Maximalist Interior Design: How to Achieve the More is More Style

Maximalist interior design allows you to display your favorite things without worrying about breaking design rules.

Maximalism is a trending interior design that fuses many styles and favors bold color and the mixing of patterns and prints. Here’s a look into the history of maximalism and how to work it into your home.

The History of Maximalist Interior Design

Maximalist decor

While popular, maximalist interior design is nothing new. Historians have traced it back to the 16th century when the wealthy displayed collections in what they called “a cabinet of curiosities.” In the 17th century maximalism showed up in graphic design in the form of trade cards.

A recent stint of maximalism was in the Victorian era, from about 1837 – 1901. During this time, heavy design styles featuring intricate woodwork, ornate furniture, dramatic curtains, and the use of knickknacks and other decor came into fashion. While there wasn’t a mixing of interior design styles like today’s maximalism movement, the Victorian era favored a “more is more” look.

Maximalism reappeared in the mid-1900s through the glam Hollywood regency style and then in the 1980s through Memphis interior design, which embodied bold geometric shapes and colors.

Today’s Maximalism features a meshing of interior design styles and period pieces. Maximalism is a layered, collected look that, while often modern, takes on many styles. For example, some people use a modern maximalist interior design or boho maximalist interior design, letting one dominant style guide their decisions.

Eclectic Interior Design vs. Maximalist Interior Design

Eclectic and maximalist interior design share many principles, such as mixing patterns, colors, and design styles. But, eclectic style often has one or two overarching themes, such as glam-boho or coastal-grandmillennial.

Furniture and decor in eclectic-style homes are curated to go together. In a maximalist design, the designer chooses pieces based on what they love or what speaks to them.

Minimalist vs. Maximalist Interior Design: What’s the Difference?

Minimal and maximal interior design are opposites. Minimalism focuses on keeping only the items you need, use, or love. Minimal interior designs often feature white walls, sparse furniture, and minor decor. The principles of minimalism are intentional living and practicality and the interior design is calming and clean.

Maximal interior design is about collecting things you love and enjoy, regardless of whether or not they’re practical. Maximalist interiors feature bright colors, lots of decor, and mixed furniture pieces.

Principles of Maximalism: How to Get the Look

Maximalism is about finding pieces you love and layering them together. Here are some tips for achieving a maximal interior design.

Use Bold Colors

Maximalist design encompasses the use of bold colors, even if only as an accent. Many designers mix and match several bold colors, while others keep a neutral background using colors for accent pieces.

Layer Patterns and Rugs

In maximalist interior design, feel free to layer patterns. Try a patterned wallpaper, rug, and furniture with patterned upholstery.

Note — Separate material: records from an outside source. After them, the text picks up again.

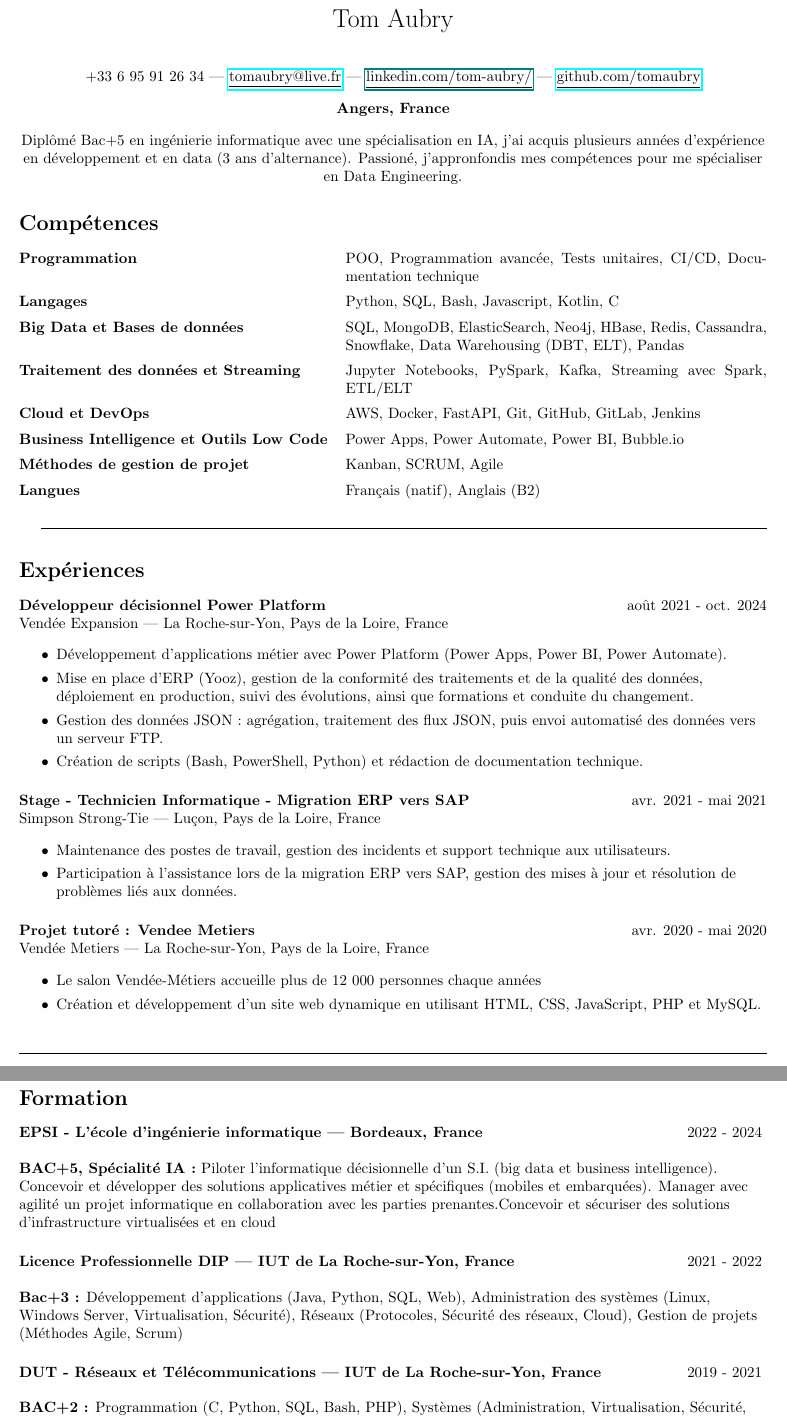
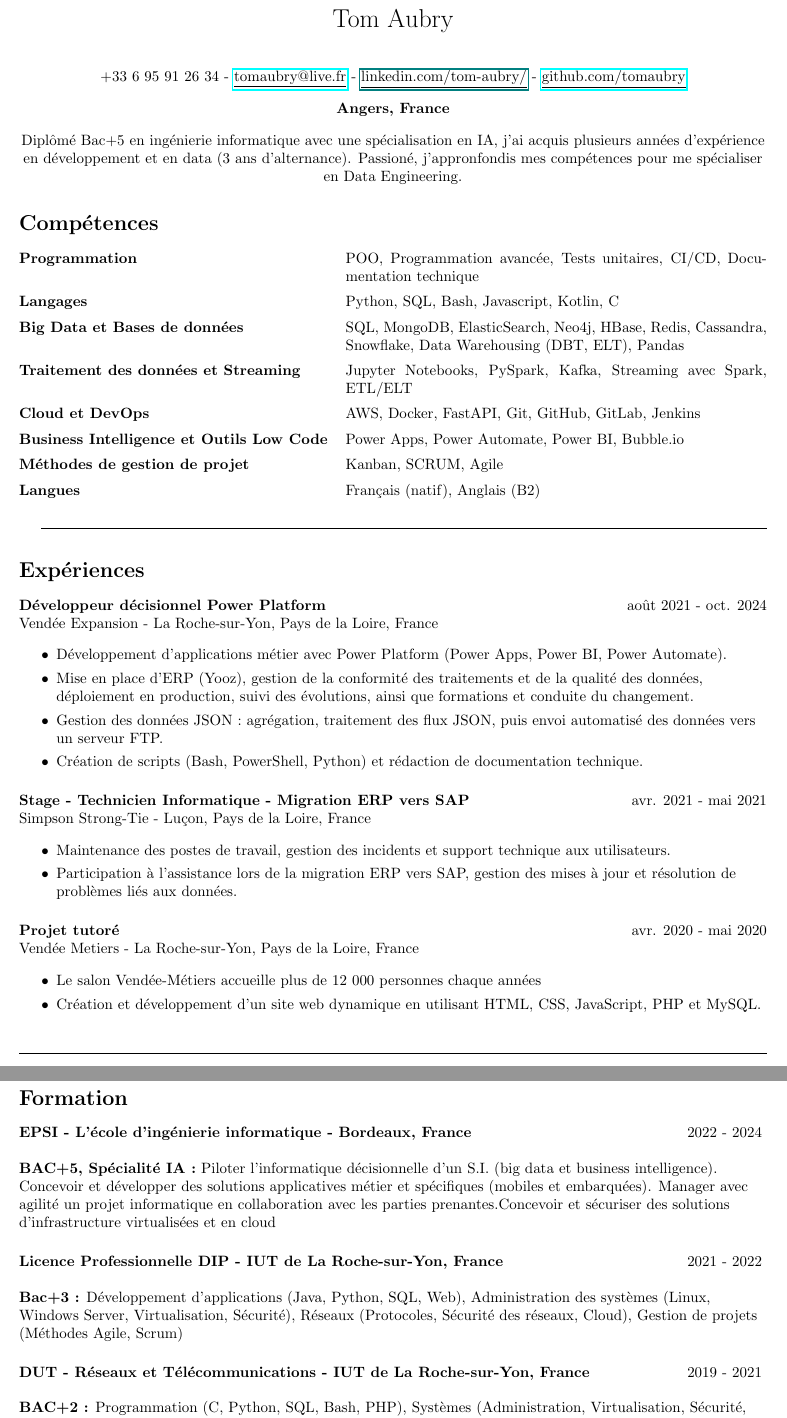
Before and after one commit to tomaubry/CV, a LaTeX CV (cv_tom_aubry.tex): two parts of pages 1 and 2 of 2, joined at a grey line, cut so that both start at the same text. Compiled offline with pdfLaTeX.

Commit message:
commit de mon cv2

```diff
--- a/cv_tom_aubry.tex
+++ b/cv_tom_aubry.tex
@@ -30,7 +30,7 @@
 
 % Dans cette section, numéro de telephone, email, liens vers linkedin et github et ma ville de recherche
 \begin{center}
-+33 6 95 91 26 34 | \href{mailto:tomaubry@live.fr}{\underline{tomaubry@live.fr}} | \href{www.linkedin.com/in/tom-aubry-85b024209}{\underline{linkedin.com/tom-aubry/}} | \href{ https://github.com/tomaubry}{\underline{github.com/tomaubry}}
++33 6 95 91 26 34 - \href{mailto:tomaubry@live.fr}{\underline{tomaubry@live.fr}} - \href{www.linkedin.com/in/tom-aubry-85b024209}{\underline{linkedin.com/tom-aubry/}} - \href{ https://github.com/tomaubry}{\underline{github.com/tomaubry}}
 \end{center}
 \begin{center}
 \textbf{Angers, France}
@@ -92,7 +92,7 @@ Diplômé Bac+5 en ingénierie informatique avec une spécialisation en IA, j’
 \paragraph{Développeur décisionnel Power Platform}\hspace*{\fill}août 2021 - oct. 2024
 
 \noindent
-Vendée Expansion | La Roche-sur-Yon, Pays de la Loire, France
+Vendée Expansion - La Roche-sur-Yon, Pays de la Loire, France
 
 \raggedright
 \begin{itemize}
@@ -113,7 +113,7 @@ Vendée Expansion | La Roche-sur-Yon, Pays de la Loire, France
 \paragraph{Stage - Technicien Informatique - Migration ERP vers SAP}\hspace*{\fill}avr. 2021 - mai 2021
 
 \noindent
-Simpson Strong-Tie | Luçon, Pays de la Loire, France
+Simpson Strong-Tie - Luçon, Pays de la Loire, France
 
 \raggedright
 \begin{itemize}
@@ -124,10 +124,10 @@ Simpson Strong-Tie | Luçon, Pays de la Loire, France
 %% STOP EXPERIENCE 2
 %%
 
-\paragraph{Projet tutoré : Vendee Metiers}\hspace*{\fill}avr. 2020 - mai 2020
+\paragraph{Projet tutoré}\hspace*{\fill}avr. 2020 - mai 2020
 
 \noindent
-Vendée Metiers | La Roche-sur-Yon, Pays de la Loire, France
+Vendée Metiers - La Roche-sur-Yon, Pays de la Loire, France
 
 \raggedright
 \begin{itemize}
@@ -141,20 +141,20 @@ Vendée Metiers | La Roche-sur-Yon, Pays de la Loire, France
 \vspace{2ex}
 \hrulefill
 \section*{Formation}
-\paragraph{EPSI - L'école d'ingénierie informatique | Bordeaux, France }\hspace*{\fill}2022 - 2024
+\paragraph{EPSI - L'école d'ingénierie informatique - Bordeaux, France }\hspace*{\fill}2022 - 2024
 \vspace{\baselineskip}
 
 \textbf{BAC+5, Spécialité IA :} Piloter l’informatique décisionnelle d’un S.I. (big data et business intelligence). Concevoir et développer des solutions applicatives métier et spécifiques (mobiles et embarquées). Manager avec agilité un projet informatique en collaboration avec les parties prenantes.Concevoir et sécuriser des solutions d’infrastructure virtualisées et en cloud
 
 %%%%%%%%%%%%%%%%%%%%%%%%%%%%%%%%%%%%%%%%%%%%%%
 
-\paragraph{Licence Professionnelle DIP | IUT de La Roche-sur-Yon, France }\hspace*{\fill}2021 - 2022
+\paragraph{Licence Professionnelle DIP - IUT de La Roche-sur-Yon, France }\hspace*{\fill}2021 - 2022
 \vspace{\baselineskip}
 
 \textbf{Bac+3 :} Développement d'applications (Java, Python, SQL, Web), Administration des systèmes (Linux, Windows Server, Virtualisation, Sécurité), Réseaux (Protocoles, Sécurité des réseaux, Cloud), Gestion de projets (Méthodes Agile, Scrum)
 
 %%%%%%%%%%%%%%%%%%%%%%%%%%%%%%%%%%%%%%%%%%%%%%
-\paragraph{DUT - Réseaux et Télécommunications | IUT de La Roche-sur-Yon, France }\hspace*{\fill}2019 - 2021
+\paragraph{DUT - Réseaux et Télécommunications - IUT de La Roche-sur-Yon, France }\hspace*{\fill}2019 - 2021
 \vspace{\baselineskip}
 
 \textbf{BAC+2 :} Programmation (C, Python, SQL, Bash, PHP), Systèmes (Administration, Virtualisation, Sécurité, Haute disponibilité), Réseaux (Internet, Sécurité, Réseaux sans fil), Sciences (Mathématiques, Physique, Électronique)
```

You can play it safe, layering a patterned rug over a jute, or go bold by layering more complex patterns on each other.

Collect Furniture from Different Periods

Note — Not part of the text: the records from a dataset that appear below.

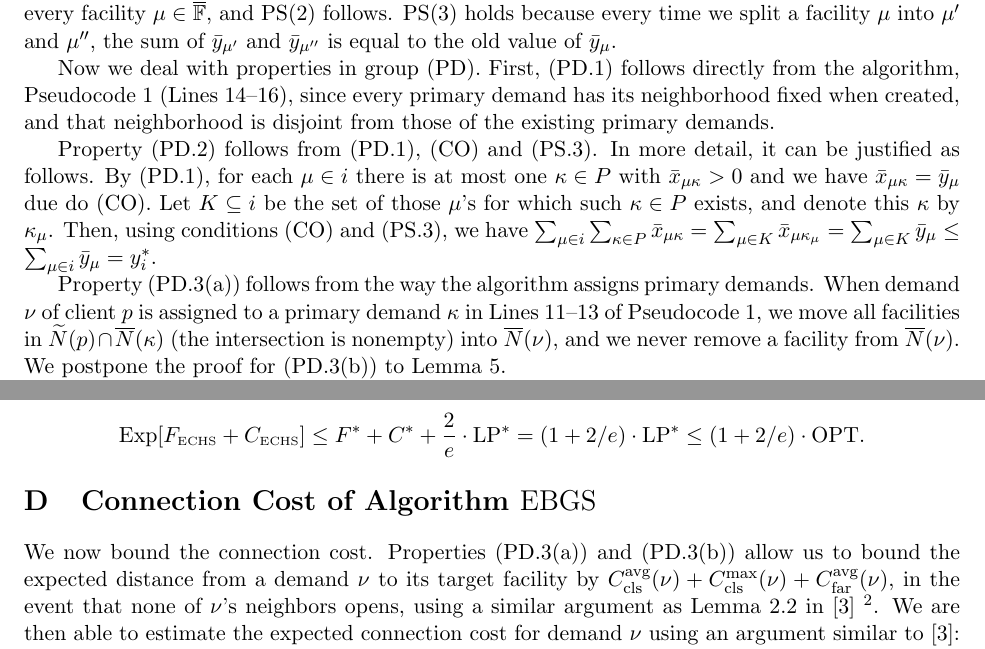
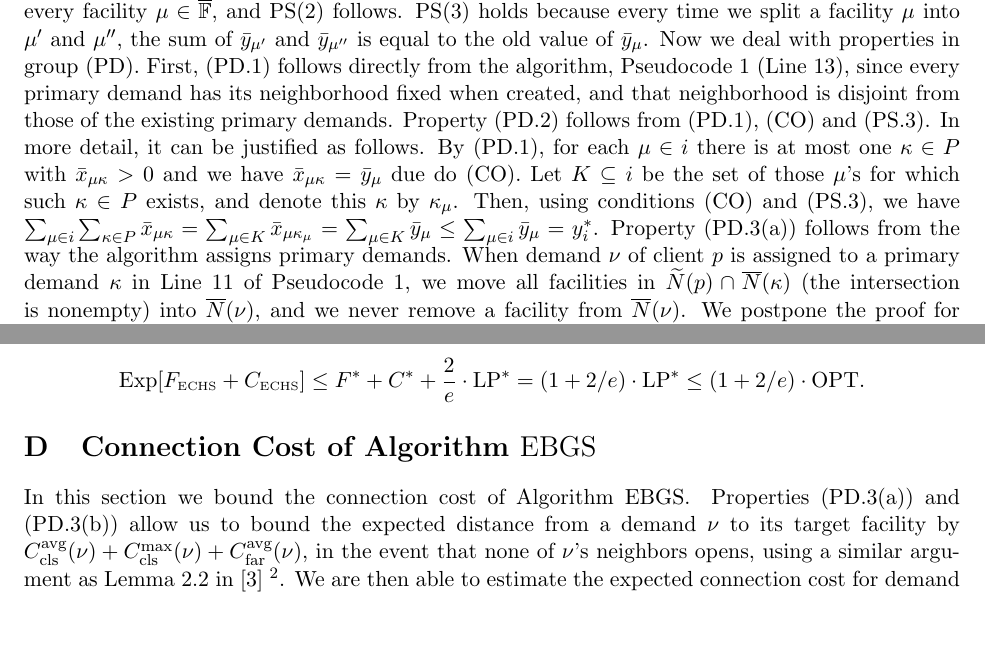
Before and after one commit to lantimilan/facilitylocation, a LaTeX paper (CIAC/ftfpCIAC.tex): two parts of pages 7 and 20 of 21, joined at a grey line, cut so that both start at the same text, the shorter picture padded with empty space. Compiled offline with pdfLaTeX.

Commit message:
clean up

```diff
--- a/CIAC/ftfpCIAC.tex
+++ b/CIAC/ftfpCIAC.tex
@@ -683,5 +668,0 @@ each client $j$, with each demand $\nu\in j$ satisfying
-  j}\sum_{\mu\in\facilityset}\barx_{\mu\nu}=r_j$.  This
-implies that $\tildex_{\mu j}=0$ for every facility
-$\mu\in\facilityset$, and PS(\ref{PS:xij}) follows.
-PS(\ref{PS:yi}) holds because every time we split a
-facility $\mu$ into $\mu'$ and $\mu''$, the sum of
@@ -688,33 +679,27 @@ facility $\mu$ into $\mu'$ and $\mu''$, the sum of
+  j}\sum_{\mu\in\facilityset}\barx_{\mu\nu}=r_j$.  This implies that
+$\tildex_{\mu j}=0$ for every facility $\mu\in\facilityset$, and
+PS(\ref{PS:xij}) follows.  PS(\ref{PS:yi}) holds because every time we
+split a facility $\mu$ into $\mu'$ and $\mu''$, the sum of
 $\bary_{\mu'}$ and $\bary_{\mu''}$ is equal to the old value of
-$\bary_{\mu}$.
-
-Now we deal with properties in group (PD).  First,
+$\bary_{\mu}$. Now we deal with properties in group (PD).  First,
 (PD.\ref{PD:disjoint}) follows directly from the algorithm,
-Pseudocode~\ref{alg:lpr2} (Lines 14--16), since every
-primary demand has its neighborhood fixed when created, and
-that neighborhood is disjoint from those of the existing primary
-demands.
-
-Property (PD.\ref{PD:yi}) follows from (PD.\ref{PD:disjoint}), (CO) and
-(PS.\ref{PS:yi}). In more detail, it can be justified as
-follows. By (PD.\ref{PD:disjoint}), for each $\mu\in i$ there
-is at most one $\kappa\in P$ with $\barx_{\mu\kappa} > 0$
-and we have $\barx_{\mu\kappa} = \bary_{\mu}$ due do (CO).
-Let $K\subseteq i$ be the set of those $\mu$'s for which
-such $\kappa\in P$ exists, and denote this $\kappa$ by
-$\kappa_\mu$. Then, using conditions (CO) and
+Pseudocode~\ref{alg:lpr2} (Line~13), since every primary demand has
+its neighborhood fixed when created, and that neighborhood is disjoint
+from those of the existing primary demands. Property (PD.\ref{PD:yi})
+follows from (PD.\ref{PD:disjoint}), (CO) and (PS.\ref{PS:yi}). In
+more detail, it can be justified as follows. By
+(PD.\ref{PD:disjoint}), for each $\mu\in i$ there is at most one
+$\kappa\in P$ with $\barx_{\mu\kappa} > 0$ and we have
+$\barx_{\mu\kappa} = \bary_{\mu}$ due do (CO).  Let $K\subseteq i$ be
+the set of those $\mu$'s for which such $\kappa\in P$ exists, and
+denote this $\kappa$ by $\kappa_\mu$. Then, using conditions (CO) and
 (PS.\ref{PS:yi}), we have $ \sum_{\mu\in i}\sum_{\kappa\in
-  P}\barx_{\mu\kappa} = \sum_{\mu\in K}\barx_{\mu\kappa_\mu}
-= \sum_{\mu\in K}\bary_{\mu} \leq \sum_{\mu\in i}
-\bary_{\mu} = y_i^\ast$.
-
-Property (PD.\ref{PD:assign:overlap}) follows from the way the algorithm
-assigns primary demands.  When demand $\nu$ of
-client $p$ is assigned to a primary demand $\kappa$ in
-Lines~11--13 of Pseudocode~\ref{alg:lpr2}, we move all
-facilities in $\wtildeN(p)\cap \wbarN(\kappa)$ (the
-intersection is nonempty) into $\wbarN(\nu)$, and we never
-remove a facility from $\wbarN(\nu)$.  We postpone the proof
-for (PD.\ref{PD:assign:cost}) to Lemma~\ref{lem: PD:assign:cost holds}.
-
-Finally we argue that the properties in group (SI)
+  P}\barx_{\mu\kappa} = \sum_{\mu\in K}\barx_{\mu\kappa_\mu} =
+\sum_{\mu\in K}\bary_{\mu} \leq \sum_{\mu\in i} \bary_{\mu} =
+y_i^\ast$. Property (PD.\ref{PD:assign:overlap}) follows from the way
+the algorithm assigns primary demands.  When demand $\nu$ of client
+$p$ is assigned to a primary demand $\kappa$ in Line~11 of
+Pseudocode~\ref{alg:lpr2}, we move all facilities in $\wtildeN(p)\cap
+\wbarN(\kappa)$ (the intersection is nonempty) into $\wbarN(\nu)$, and
+we never remove a facility from $\wbarN(\nu)$.  We postpone the proof
+for (PD.\ref{PD:assign:cost}) to Lemma~\ref{lem: PD:assign:cost
@@ -1758,14 +1742,12 @@ an overall expected cost
 
 \section{Connection Cost of Algorithm~{\EBGS}}
 \label{app:EBGS}
-We now bound the connection
-cost. Properties~(PD.\ref{PD1:assign:overlap}) and
-(PD.\ref{PD1:assign:cost}) allow us to bound the expected
-distance from a demand $\nu$ to its target facility by
-$\clsdist(\nu)+\clsmax(\nu)+\fardist(\nu)$, in the event
-that none of $\nu$'s neighbors opens, using a similar
-argument as Lemma 2.2 in~\cite{ByrkaGS10}~\footnote{The full
-  proof of the lemma appears in~\cite{ByrkaA10} as
-  Lemma~3.3.}. We are then able to estimate the expected
-connection cost for demand $\nu$ using an argument similar
-to~\cite{ByrkaGS10}: with probability
+In this section we bound the connection cost of
+Algorithm~{\EBGS}. Properties~(PD.\ref{PD1:assign:overlap}) and
+(PD.\ref{PD1:assign:cost}) allow us to bound the expected distance
+from a demand $\nu$ to its target facility by
+$\clsdist(\nu)+\clsmax(\nu)+\fardist(\nu)$, in the event that none of
+$\nu$'s neighbors opens, using a similar argument as Lemma 2.2
+in~\cite{ByrkaGS10}~\footnote{The full proof of the lemma appears
+  in~\cite{ByrkaA10} as Lemma~3.3.}. We are then able to estimate the
+expected connection cost for demand $\nu$ using an argument similar
```
Also changed, not shown: CIAC/ftfpCIAC.tex (100 more changed lines).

In maximalist design, furniture and decor comes from various interior design styles and periods. For example, your living room could feature a wooden rocking chair, a green velvet sofa, and a rattan footrest.

Never use matching furniture sets for a maximalist design. Instead, find pieces you love that work well together.

Maximize Decor

While minimalism focuses on sparse, edited decor, maximalism is the opposite.

Maximalist decor often includes colorful and glossy pieces, gallery walls, trinkets, heavily decorated mantels, books, and vining plants. But since there are no rules, your maximalist decor should be items that bring you joy, draw your interest, or are pleasing to the eye.

Go Slow

The point of maximalist decor is to decorate to your tastes, showcasing items you love. So go slow, and add to your decor collection when something truly sparks your interest.

Examples of Maximalist Interior Design

Here are some examples if you’re ready to give your home a maximalist makeover.

Maximalist Style Living Room

Maximalist Style Living Room

A maximalist-style living room encompasses the owners’ tastes, working with many styles and patterns. Famous designer, Corey Damen Jenkins, designed this room, taking advantage of every square inch from the wallpapered ceiling to the rugs on the floor.

Maximalist Style Kitchen

Maximalist Style Kitchen

Rather than being full of knickknacks and decor, a maximalist style kitchen can be a meshing of multiple styles. In this kitchen, the countertop, flooring, walls, and cabinets work together even though they’re from different types of interior design.

Maximalist Bedroom

Maximalist Bedroom

In this maximalist-style bedroom, the wall sets the stage for a magical girls’ room. The pinks, rattan, wicker, and patterns work together, making the room feel cozy but modern.